US home prices continue to rise in 2022. Just last March, prices spiked at a rate of 20.6%, making it the highest year-over-year price change in over 35 years. With rapid home price surges across 20 different US cities, it’s crucial for aspiring homeowners to consult with financial planners to better navigate the pressures of enlarged home values. That being said, demand for personal financial advisors has likewise increased; their employment rate is even set to grow by 15% in the following years. As formal finance education now focuses on investment strategies and securities analysis, planners can make informed recommendations according to your income, debt, and credit history. This advice will help you manage the potential risks and returns when purchasing a house. For instance, finding the right mortgage can help homebuyers retain a decent part of their gross income, and meet future maintenance and repair costs better.
The questions you ask your financial planner before purchasing a house can lead to a more well-rounded decision. We’ve listed below the four questions you need to start with.
1. How much can I actually afford?
Mortgages are quite costly and can affect your plans of buying your dream home. As it stands, a $300,000 loan, for example, can require you to pay $1,734 a month. Now although financial calculators prove beneficial in planning your budget, they aren’t enough. It’s important to seek advice from a financial planner on how much you should save for house costs. Consulting a professional is especially relevant if your budget oversees non-negotiable costs like student loan debt. Financial planners can identify your debt to income ratio, which is used when you apply for a mortgage, and suggest how much you should borrow — this way you don’t have to stretch your budget thin.
2. What type of mortgages can I pick from?
Your financial planner can present a selection of mortgages that are proportional to your financial situation. Below are some of the mortgages you can apply for:
These loans require a strong credit score and come in two types: conforming and non-conforming. Conforming loans, specifically, follow a set of standards for loan size, debt and credit created by the Federal Housing Finance Agency. Most areas have a loan limit of $647,200, while expensive locations go up to $970,800, so it’s best to talk to your planner to know how much you can take out for your home — especially if you want to purchase a house in expensive areas.
FHA, USDA, and VA are among a few examples of this loan. There are varying conditions for each, like how much money should be put down, and your planner can see if you qualify for these loans. Typically, VA or USDA loans need high credit scores, whereas FHA loans require much steeper down payments. Also, if you aren’t within a low-to-moderate income level or don’t prefer a home in rural areas, your advisor might warn against taking out a USDA mortgage.
3. How much do home insurance policies go for?
Alongside your mortgage plan, financial planners make sure you get the right insurance coverage for your needs. Insurance plans should correspond to the type of coverage your house requires, and planners can base them on the home’s past claim history and physical condition, as well as its location. On average, the cost of homeowners insurance policies in the US amount to $1,312 annually for a $250,000 dwelling coverage amount. If you live in disaster-prone areas, however, insurance premiums can rise up to 12.1%. Ultimately, home insurance policies differ across different houses, so speak to your planner about which coverage best suits you.

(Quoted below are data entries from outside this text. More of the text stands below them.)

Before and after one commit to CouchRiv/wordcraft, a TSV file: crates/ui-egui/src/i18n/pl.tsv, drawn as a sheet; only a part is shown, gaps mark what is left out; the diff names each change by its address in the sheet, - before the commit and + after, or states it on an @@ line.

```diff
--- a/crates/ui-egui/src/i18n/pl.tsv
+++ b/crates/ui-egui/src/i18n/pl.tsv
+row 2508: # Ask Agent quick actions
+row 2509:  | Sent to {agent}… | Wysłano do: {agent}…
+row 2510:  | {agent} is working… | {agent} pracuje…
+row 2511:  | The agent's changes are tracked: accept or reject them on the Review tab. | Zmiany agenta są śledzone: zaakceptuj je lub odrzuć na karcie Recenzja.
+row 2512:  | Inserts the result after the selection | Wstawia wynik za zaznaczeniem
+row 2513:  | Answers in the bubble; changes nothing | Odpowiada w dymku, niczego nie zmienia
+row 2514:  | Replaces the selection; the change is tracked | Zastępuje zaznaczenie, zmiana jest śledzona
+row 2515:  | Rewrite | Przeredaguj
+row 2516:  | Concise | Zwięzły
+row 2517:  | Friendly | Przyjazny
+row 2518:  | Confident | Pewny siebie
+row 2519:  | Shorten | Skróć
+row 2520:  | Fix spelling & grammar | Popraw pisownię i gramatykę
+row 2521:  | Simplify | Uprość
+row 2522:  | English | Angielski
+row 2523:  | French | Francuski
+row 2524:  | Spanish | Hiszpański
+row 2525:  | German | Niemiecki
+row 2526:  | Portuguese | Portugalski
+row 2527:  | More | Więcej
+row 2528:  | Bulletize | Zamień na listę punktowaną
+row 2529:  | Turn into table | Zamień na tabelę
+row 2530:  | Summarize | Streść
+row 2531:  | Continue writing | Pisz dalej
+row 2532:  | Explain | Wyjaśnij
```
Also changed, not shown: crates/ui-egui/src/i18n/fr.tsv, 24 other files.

4. Should I place my home in a trust?
Houses are large purchases that double as assets. Consult your financial planner about having your home protected through an estate plan (which transfers any legal responsibility of your assets to trusted loved ones). In particular, trusts enable you to pass down your home to another. Depending on your home’s value, planners can recommend whether a trust is beneficial for you. A house worth $160,000, for instance, can be included in a trust. Trusts are ideal if you’re buying an expensive home, as they prevent your family from undergoing probate court to contest homeownership rights. If you’re worried that placing your home under a trust means losing control over the property, don’t be. As your financial planner will affirm, a trustee can choose how and when their beneficiary will inherit the house.
Finding your Financial Advisor with Kari Haas

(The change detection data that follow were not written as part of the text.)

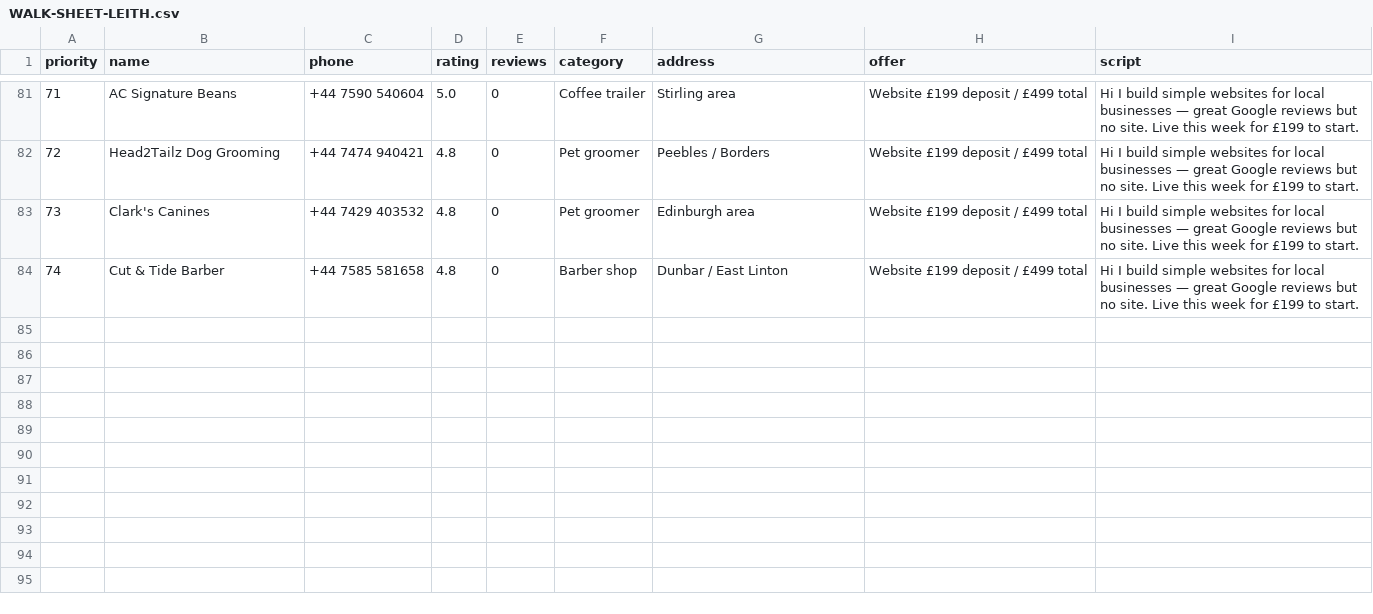
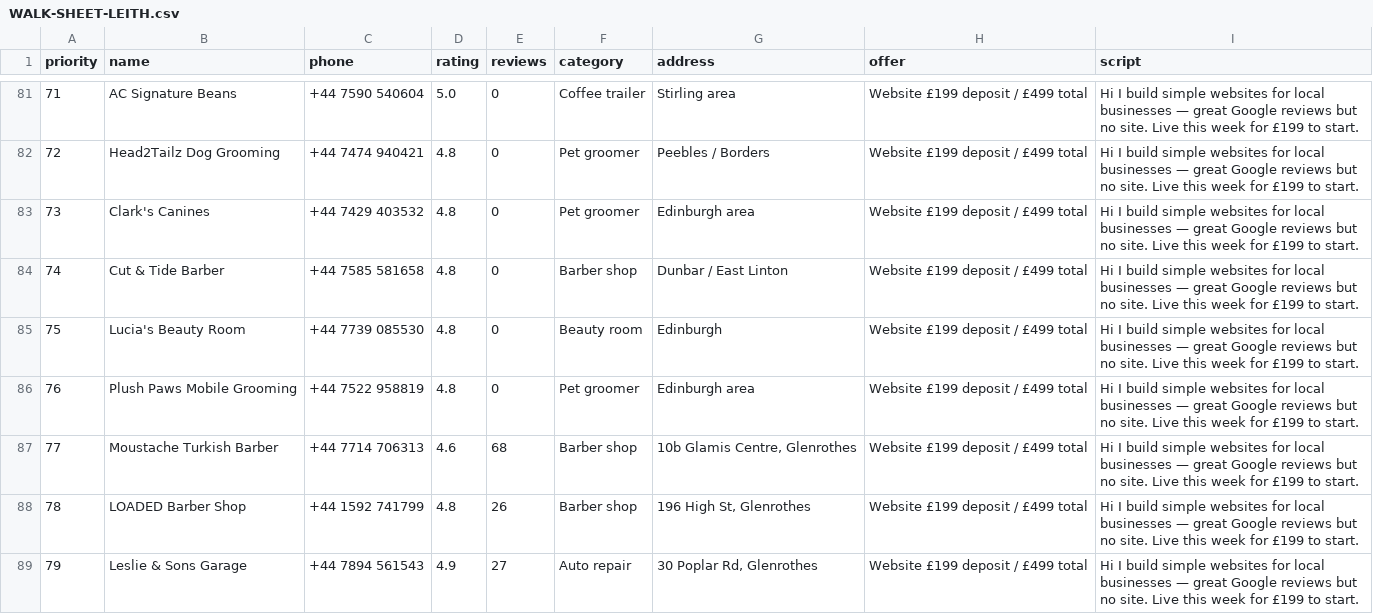
Before and after one commit to Hameed552/autogrow-starter, a CSV file: outreach-tools/same-day-cash/WALK-SHEET-LEITH.csv, drawn as a sheet; only a part is shown, gaps mark what is left out; the diff covers the shown part only.

```diff
--- a/outreach-tools/same-day-cash/WALK-SHEET-LEITH.csv
+++ b/outreach-tools/same-day-cash/WALK-SHEET-LEITH.csv
@@ -86 +86,6 @@ priority,name,phone,rating,reviews,category,address,offer,script
 74,Cut & Tide Barber,+44 7585 581658,4.8,0,Barber shop,Dunbar / East Linton,Website £199 deposit / £499 total,Hi I build simple websites for local businesses — great Google reviews but no site. Live this week for £199 to start.
+75,Lucia's Beauty Room,+44 7739 085530,4.8,0,Beauty room,Edinburgh,Website £199 deposit / £499 total,Hi I build simple websites for local businesses — great Google reviews but no site. Live this week for £199 to start.
+76,Plush Paws Mobile Grooming,+44 7522 958819,4.8,0,Pet groomer,Edinburgh area,Website £199 deposit / £499 total,Hi I build simple websites for local businesses — great Google reviews but no site. Live this week for £199 to start.
+77,Moustache Turkish Barber,+44 7714 706313,4.6,68,Barber shop,"10b Glamis Centre, Glenrothes",Website £199 deposit / £499 total,Hi I build simple websites for local businesses — great Google reviews but no site. Live this week for £199 to start.
+78,LOADED Barber Shop,+44 1592 741799,4.8,26,Barber shop,"196 High St, Glenrothes",Website £199 deposit / £499 total,Hi I build simple websites for local businesses — great Google reviews but no site. Live this week for £199 to start.
+79,Leslie & Sons Garage,+44 7894 561543,4.9,27,Auto repair,"30 Poplar Rd, Glenrothes",Website £199 deposit / £499 total,Hi I build simple websites for local businesses — great Google reviews but no site. Live this week for £199 to start.
```
Also changed, not shown: 5 added rows elsewhere in this file, outreach-tools/same-day-cash/NEW-CLIENTS-SENT.csv, 1 other file.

The Kari Haas Real Estate Team works closely with a trusted Financial Advisor and has connections and referrals for you in all steps of the home buying/selling process. Give Kari a call to be connected with one of our highly recommended service providers.
Article exclusively submitted to karihaas.com
Written by Rita Janine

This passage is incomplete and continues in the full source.